__Task instructions__:
Without including any picture, return the complete set of records exactly.

□ □ □ □ □

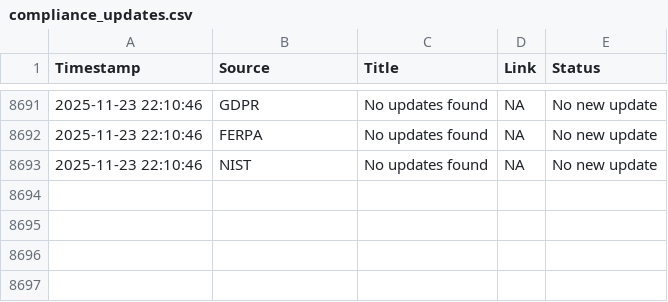
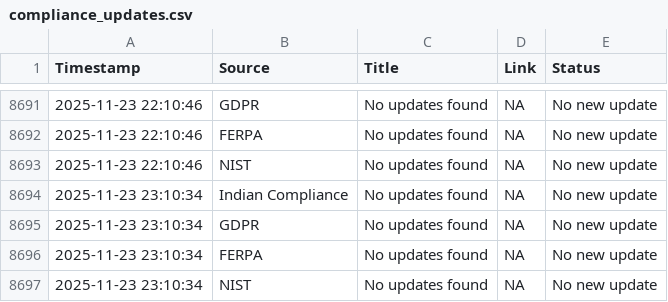
Before and after one commit to Dhanashree1904/Compliances-DC, a CSV file: compliance_updates.csv, drawn as a sheet; only a part is shown, gaps mark what is left out; the diff names each change by its address in the sheet, - before the commit and + after, or states it on an @@ line.

```diff
--- a/compliance_updates.csv
+++ b/compliance_updates.csv
+row 8694: 2025-11-23 23:10:34 | Indian Compliance | No updates found | NA | No new update
+row 8695: 2025-11-23 23:10:34 | GDPR | No updates found | NA | No new update
+row 8696: 2025-11-23 23:10:34 | FERPA | No updates found | NA | No new update
+row 8697: 2025-11-23 23:10:34 | NIST | No updates found | NA | No new update
```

□ □ □ □ □

__Result of this exercise__:
Before and after one commit to Dhanashree1904/Compliances-DC, a CSV file: compliance_updates.csv, drawn as a sheet; only a part is shown, gaps mark what is left out; the diff names each change by its address in the sheet, - before the commit and + after, or states it on an @@ line.

```diff
--- a/compliance_updates.csv
+++ b/compliance_updates.csv
+row 8694: 2025-11-23 23:10:34 | Indian Compliance | No updates found | NA | No new update
+row 8695: 2025-11-23 23:10:34 | GDPR | No updates found | NA | No new update
+row 8696: 2025-11-23 23:10:34 | FERPA | No updates found | NA | No new update
+row 8697: 2025-11-23 23:10:34 | NIST | No updates found | NA | No new update
```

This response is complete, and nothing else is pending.